Despite being one of the best-managed coral reef ecosystems in the world, the Great Barrier Reef  remains acutely vulnerable to the effects of climate change as evidenced by the March 2020  mass coral bleaching event – the third in five years.

The Federal Government today announced a $150 million contribution to the long term research and development of initiatives identified through a two year feasibility study by the Reef Restoration and Adaptation Program (RRAP).  



Minister for the Environment Sussan Ley said the research underlined the Morrison Government’s collaboration with world leading marine scientists in managing the reef.

“Climate change remains the biggest threat to the world’s coral reefs and while a global response is needed to tackle emissions, Australian science can lead the way in developing adaptive technologies to help protect the reef,” Minister Ley said.

“This is research that could help the reef recover from bleaching and which could assist it to adapt in the face of changing  ocean temperatures”

However, the RRAP Concept Feasibility Study found these initiatives would need to be combined with best-practice conventional reef management and reduced carbon emissions to maximise their effectiveness.

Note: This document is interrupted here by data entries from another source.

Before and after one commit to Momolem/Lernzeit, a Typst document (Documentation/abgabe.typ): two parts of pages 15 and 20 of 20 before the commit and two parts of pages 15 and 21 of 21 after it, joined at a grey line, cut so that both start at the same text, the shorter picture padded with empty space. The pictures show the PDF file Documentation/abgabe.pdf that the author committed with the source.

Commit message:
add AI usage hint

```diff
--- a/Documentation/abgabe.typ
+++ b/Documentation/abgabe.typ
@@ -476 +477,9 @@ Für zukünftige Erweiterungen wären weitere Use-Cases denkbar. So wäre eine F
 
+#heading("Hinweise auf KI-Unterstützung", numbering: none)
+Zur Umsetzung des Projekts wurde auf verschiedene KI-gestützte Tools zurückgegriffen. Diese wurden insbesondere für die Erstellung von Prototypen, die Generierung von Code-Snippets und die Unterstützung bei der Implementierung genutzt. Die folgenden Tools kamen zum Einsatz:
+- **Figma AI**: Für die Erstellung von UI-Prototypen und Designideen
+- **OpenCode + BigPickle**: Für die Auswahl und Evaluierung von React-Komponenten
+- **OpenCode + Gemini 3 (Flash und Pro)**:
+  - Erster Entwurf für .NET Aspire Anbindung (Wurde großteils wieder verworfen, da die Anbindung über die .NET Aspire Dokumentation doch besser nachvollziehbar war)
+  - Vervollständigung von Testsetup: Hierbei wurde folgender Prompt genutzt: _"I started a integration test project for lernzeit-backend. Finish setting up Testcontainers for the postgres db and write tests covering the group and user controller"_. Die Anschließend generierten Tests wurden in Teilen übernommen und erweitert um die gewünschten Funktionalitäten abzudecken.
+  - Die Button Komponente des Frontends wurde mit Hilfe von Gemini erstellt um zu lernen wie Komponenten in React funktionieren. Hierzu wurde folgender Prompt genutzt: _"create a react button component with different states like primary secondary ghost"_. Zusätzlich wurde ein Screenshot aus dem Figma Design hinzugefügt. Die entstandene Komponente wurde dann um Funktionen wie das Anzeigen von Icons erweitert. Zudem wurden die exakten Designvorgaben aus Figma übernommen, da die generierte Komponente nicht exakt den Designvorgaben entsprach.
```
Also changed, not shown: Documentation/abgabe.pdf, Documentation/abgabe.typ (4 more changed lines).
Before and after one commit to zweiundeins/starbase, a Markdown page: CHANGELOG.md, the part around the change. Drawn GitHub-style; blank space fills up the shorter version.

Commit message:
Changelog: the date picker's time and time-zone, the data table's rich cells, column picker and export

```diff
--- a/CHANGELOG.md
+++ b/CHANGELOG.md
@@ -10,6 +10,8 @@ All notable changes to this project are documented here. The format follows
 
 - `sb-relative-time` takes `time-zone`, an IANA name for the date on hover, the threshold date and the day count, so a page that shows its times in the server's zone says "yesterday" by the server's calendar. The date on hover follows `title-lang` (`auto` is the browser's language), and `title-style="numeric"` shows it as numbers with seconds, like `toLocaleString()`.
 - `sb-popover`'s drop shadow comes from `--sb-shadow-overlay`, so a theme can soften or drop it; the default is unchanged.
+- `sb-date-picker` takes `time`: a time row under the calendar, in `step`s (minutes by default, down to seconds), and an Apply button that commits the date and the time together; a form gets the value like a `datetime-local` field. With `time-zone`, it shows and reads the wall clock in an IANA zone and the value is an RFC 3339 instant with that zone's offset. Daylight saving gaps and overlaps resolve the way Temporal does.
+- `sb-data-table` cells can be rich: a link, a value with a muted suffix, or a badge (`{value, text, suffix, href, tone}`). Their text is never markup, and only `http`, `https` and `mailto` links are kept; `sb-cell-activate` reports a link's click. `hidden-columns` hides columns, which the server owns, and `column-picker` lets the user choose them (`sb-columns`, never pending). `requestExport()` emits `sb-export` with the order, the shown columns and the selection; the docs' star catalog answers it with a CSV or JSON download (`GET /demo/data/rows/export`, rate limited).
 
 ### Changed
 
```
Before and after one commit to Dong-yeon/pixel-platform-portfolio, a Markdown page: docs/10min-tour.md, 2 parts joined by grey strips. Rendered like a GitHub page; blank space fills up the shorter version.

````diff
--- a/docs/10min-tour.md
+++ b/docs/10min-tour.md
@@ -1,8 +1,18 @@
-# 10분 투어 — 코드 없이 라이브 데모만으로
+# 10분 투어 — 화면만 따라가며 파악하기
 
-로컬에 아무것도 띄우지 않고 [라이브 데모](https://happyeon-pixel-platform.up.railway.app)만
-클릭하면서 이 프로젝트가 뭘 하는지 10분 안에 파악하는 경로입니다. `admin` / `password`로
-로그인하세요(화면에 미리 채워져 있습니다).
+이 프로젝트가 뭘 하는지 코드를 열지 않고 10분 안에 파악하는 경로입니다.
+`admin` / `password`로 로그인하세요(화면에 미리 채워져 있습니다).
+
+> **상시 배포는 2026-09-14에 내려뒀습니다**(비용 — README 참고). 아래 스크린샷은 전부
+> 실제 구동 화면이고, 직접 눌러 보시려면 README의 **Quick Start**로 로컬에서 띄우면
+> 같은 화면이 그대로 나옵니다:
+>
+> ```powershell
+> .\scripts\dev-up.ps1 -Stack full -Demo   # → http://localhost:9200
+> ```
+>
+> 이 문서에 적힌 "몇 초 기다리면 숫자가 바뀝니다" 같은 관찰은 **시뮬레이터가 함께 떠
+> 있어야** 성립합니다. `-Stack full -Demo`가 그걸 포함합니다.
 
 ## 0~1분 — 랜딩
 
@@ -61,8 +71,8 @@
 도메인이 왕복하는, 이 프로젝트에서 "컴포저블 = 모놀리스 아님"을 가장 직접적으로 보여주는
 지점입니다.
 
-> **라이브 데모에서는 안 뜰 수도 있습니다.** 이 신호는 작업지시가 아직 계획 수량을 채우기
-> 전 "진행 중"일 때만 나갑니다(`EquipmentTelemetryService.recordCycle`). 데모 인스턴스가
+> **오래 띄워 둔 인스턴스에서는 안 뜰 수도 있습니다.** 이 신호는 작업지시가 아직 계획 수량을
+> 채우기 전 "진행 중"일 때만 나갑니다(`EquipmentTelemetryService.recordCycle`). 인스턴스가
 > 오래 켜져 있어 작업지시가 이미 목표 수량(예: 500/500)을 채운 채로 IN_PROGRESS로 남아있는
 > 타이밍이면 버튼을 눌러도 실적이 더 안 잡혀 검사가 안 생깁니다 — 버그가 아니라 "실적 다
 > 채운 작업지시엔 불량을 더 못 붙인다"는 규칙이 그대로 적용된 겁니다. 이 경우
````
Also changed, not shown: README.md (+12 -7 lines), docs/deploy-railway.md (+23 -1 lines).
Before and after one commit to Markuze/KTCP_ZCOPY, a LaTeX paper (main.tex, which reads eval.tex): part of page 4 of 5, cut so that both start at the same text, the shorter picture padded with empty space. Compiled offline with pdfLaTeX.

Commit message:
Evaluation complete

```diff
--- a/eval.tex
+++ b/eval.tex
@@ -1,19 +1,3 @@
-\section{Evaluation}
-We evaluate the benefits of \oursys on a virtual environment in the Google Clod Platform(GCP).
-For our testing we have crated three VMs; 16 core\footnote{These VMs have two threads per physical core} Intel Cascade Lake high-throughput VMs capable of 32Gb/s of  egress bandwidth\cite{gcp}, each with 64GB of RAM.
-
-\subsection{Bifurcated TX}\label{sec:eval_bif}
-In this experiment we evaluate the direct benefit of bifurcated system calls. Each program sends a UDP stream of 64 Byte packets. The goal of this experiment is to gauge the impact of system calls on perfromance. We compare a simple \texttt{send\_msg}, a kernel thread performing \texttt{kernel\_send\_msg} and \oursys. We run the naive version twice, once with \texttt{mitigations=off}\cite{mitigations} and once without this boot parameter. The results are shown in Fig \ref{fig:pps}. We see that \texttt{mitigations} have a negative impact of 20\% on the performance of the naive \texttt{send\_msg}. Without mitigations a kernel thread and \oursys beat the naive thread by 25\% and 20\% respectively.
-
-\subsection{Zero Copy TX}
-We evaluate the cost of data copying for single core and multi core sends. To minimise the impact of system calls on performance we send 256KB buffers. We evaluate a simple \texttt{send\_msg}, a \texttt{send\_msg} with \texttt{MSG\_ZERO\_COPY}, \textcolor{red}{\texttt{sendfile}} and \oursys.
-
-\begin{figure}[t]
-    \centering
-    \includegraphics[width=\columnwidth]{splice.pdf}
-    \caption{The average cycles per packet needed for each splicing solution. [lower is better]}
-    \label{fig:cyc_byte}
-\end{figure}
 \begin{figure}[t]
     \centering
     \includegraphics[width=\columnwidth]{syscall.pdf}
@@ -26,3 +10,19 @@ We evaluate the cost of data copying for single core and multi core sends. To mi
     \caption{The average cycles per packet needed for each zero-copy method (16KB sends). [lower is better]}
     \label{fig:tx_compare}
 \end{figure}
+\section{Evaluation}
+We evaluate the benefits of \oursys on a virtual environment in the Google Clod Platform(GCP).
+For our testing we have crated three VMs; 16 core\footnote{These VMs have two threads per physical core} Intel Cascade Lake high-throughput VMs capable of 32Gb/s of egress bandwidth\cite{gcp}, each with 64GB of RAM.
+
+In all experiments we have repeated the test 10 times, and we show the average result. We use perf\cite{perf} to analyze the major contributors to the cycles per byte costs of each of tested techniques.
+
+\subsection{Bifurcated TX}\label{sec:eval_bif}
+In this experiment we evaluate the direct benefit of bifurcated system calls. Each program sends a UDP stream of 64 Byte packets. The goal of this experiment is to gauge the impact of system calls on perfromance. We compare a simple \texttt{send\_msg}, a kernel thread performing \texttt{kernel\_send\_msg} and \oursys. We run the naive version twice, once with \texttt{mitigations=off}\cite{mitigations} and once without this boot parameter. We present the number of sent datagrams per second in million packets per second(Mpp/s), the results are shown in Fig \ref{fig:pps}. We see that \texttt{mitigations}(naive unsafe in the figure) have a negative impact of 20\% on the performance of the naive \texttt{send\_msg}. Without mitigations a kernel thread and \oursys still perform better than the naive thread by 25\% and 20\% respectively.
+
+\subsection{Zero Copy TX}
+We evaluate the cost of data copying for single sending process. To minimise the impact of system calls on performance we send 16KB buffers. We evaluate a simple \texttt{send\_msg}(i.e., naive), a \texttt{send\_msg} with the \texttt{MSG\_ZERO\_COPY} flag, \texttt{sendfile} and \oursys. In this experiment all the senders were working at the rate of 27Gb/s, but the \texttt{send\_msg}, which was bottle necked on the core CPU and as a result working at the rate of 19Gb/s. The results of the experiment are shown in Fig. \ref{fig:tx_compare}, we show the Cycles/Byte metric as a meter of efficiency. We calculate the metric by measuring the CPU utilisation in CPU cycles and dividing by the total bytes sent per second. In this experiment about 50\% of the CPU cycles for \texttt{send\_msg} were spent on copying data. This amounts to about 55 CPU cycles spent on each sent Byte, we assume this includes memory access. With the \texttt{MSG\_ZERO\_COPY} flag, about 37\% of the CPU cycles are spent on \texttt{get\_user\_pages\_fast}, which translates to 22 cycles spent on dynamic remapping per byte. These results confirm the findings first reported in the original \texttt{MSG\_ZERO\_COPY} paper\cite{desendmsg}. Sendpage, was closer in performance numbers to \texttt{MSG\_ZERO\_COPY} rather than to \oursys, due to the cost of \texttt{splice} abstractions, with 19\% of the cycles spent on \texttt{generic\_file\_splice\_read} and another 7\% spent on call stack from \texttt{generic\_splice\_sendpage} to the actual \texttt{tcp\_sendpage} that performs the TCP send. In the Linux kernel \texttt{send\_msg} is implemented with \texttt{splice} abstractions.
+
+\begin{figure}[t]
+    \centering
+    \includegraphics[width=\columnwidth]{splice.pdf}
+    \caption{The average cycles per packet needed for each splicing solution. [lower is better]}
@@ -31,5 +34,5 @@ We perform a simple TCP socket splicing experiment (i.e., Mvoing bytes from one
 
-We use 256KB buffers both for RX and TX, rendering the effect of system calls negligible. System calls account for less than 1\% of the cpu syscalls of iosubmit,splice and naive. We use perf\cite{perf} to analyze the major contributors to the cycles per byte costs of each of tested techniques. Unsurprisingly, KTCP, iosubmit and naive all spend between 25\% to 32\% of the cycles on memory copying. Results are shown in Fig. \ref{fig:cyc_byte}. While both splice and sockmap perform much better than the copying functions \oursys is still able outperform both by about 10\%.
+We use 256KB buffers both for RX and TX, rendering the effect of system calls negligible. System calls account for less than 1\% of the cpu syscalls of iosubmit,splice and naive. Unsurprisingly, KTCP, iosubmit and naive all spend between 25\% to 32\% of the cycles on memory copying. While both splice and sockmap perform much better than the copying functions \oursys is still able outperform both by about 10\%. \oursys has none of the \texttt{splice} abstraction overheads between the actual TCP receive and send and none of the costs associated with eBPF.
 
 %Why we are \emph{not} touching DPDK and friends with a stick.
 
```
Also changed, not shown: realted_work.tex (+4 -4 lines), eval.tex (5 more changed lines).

This visionary platform of interventions represents the world’s largest effort to help an ecosystem survive climate change and SIMS, in partnership with a broad collaboration is driving one of those interventions – the  Marine Cloud Brightening initiative.

The project is a partnership between SIMS, Southern Cross University, Queensland University of Technology, the University of Sydney, the Australian Institute of Marine Science, and industry partners EmiControls, and Ron Allum Deepsea Services. 


Download the Reef Restoration and Adaptation Fact Sheet